In 2002, on the other side of the world, Rebecca “Becky” Byrd proudly received her school guidance counselor credentials. For more than a decade, she would invest her skills and her heart for kids in a high-poverty public high school in Washington State — and then she would transition to the sticky hugs and giggles and tears of a nearby elementary school. Becky loved her work with the kids, and esteemed her colleagues — but she began to have a hunger for … more.
It wasn’t more accomplishments or relationships or adventure, more money or pleasure that Becky was hungry for. It was more of God. More intimacy with Jesus, more of the life of the Spirit, more of the fruit of an active faith. And as her yearning grew, she began to hear God calling her to an extraordinary step.
When I mention “dodge-ball” what images come to mind? I think most of us think of that terror, not of red rubber gym balls zinging by our heads, but rather the greatest terror a third grader could face: the picking of the teams! At least for me, it seemed easier to just head to the nurse’s office before the game started than to face the agony of being picked dead last….
When God does something in a family, a company, a school, or a generation He always does it through a person. This is His strategy – always has been and always will until the end of time. When God brings change, He simply looks for a person.
But what kind of person? What characteristics is He looking for?
Being a Christian, a disciple, is simply following Christ.
If you have ever taken a road trip involving multiple vehicles, you know what it means to follow. On the long straight-aways of open highway, in broad daylight, you can feel a little freer to slow down, to go at your own pace.

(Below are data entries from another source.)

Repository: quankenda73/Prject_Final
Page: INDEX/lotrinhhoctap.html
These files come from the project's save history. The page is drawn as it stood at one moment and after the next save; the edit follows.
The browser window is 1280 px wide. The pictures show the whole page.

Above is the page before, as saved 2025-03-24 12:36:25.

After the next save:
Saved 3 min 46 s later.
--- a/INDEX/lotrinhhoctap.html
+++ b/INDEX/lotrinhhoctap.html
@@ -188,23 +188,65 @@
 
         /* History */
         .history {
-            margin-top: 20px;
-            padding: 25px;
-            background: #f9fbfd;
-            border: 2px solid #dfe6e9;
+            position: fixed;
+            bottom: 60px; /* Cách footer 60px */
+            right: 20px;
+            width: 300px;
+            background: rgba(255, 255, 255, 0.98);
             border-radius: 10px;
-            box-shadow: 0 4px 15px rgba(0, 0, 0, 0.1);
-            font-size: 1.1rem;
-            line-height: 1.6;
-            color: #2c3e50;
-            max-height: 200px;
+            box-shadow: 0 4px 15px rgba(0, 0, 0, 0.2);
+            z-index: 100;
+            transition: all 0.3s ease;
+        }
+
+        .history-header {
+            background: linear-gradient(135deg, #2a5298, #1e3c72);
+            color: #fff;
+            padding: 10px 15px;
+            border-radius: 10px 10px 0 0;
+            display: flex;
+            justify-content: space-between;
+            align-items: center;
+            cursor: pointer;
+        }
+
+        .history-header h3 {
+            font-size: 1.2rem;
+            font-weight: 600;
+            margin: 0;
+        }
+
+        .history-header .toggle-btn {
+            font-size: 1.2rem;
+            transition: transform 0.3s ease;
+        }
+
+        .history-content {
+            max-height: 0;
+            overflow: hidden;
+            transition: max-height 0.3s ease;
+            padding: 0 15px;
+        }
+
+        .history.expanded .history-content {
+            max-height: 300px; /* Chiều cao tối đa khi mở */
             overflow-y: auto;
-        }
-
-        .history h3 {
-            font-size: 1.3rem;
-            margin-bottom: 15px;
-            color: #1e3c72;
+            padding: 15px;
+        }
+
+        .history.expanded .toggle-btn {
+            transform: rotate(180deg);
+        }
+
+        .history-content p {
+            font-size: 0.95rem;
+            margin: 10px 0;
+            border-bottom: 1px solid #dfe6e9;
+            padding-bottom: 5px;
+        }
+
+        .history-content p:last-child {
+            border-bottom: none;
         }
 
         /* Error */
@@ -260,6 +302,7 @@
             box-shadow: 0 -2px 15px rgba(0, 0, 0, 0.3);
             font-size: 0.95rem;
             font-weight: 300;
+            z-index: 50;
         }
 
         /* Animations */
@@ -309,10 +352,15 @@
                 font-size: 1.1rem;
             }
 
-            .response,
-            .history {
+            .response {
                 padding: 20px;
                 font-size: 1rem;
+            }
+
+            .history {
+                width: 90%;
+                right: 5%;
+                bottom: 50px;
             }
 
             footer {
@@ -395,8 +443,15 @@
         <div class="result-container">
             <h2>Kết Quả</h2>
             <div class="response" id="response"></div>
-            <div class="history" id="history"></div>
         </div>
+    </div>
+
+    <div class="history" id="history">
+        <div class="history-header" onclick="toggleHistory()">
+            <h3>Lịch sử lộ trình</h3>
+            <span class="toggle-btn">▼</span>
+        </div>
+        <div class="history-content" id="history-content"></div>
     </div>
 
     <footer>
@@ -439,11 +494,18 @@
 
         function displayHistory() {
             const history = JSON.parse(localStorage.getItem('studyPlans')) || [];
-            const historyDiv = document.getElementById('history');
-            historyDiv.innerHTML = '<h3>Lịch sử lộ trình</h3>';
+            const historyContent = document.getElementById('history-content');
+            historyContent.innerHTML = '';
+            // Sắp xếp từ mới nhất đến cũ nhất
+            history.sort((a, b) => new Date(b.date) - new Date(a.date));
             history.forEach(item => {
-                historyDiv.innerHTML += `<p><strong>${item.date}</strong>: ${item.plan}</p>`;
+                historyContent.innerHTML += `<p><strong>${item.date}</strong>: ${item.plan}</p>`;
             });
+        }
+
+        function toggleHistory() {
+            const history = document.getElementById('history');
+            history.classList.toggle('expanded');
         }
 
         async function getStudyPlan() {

But, it only takes a few curves, the setting of the sun, or hitting rush hour traffic for everybody to quickly close the gap on the leader. There is typically panic in the car until we are once again riding the bumper of the lead vehicle.
Following requires proximity.
Then Jesus said to them, “Give back to Caesar what is Caesar’s and to God what is God’s.” And they were amazed at him. -Mark 12:17
I confess to being a coward. Just recently I was in a cab in New York very late at night. The driver was an Egyptian who had been in the United States for only six months. As we visited, he told me he was a Christian, driving cab to support his family back in Egypt. […]
There is a mosque about a block away from the house where I grew up, the only mosque for miles. I remember Fridays, that Islamic holy day, watching our quiet neighborhood streets fill with cars that could not fit the small lot. Men with close-cropped beards and smart, professional clothes. Women in their colorful, […]
“My food,” said Jesus, “is to do the will of him who sent me and to finish his work. Don’t you have a saying, ‘It’s still four months until harvest’? I tell you, open your eyes and look at the fields! They are ripe for harvest. John 4:34-36 My prayer for you this morning: May you commute different […]
I will lead the blind by ways they have not known, along unfamiliar paths I will guide them; I will turn the darkness into light before them and make the rough places smooth. These are the things I will do; I will not forsake them. Isaiah 42:16 It’s hard for me to imagine being blind – but being […]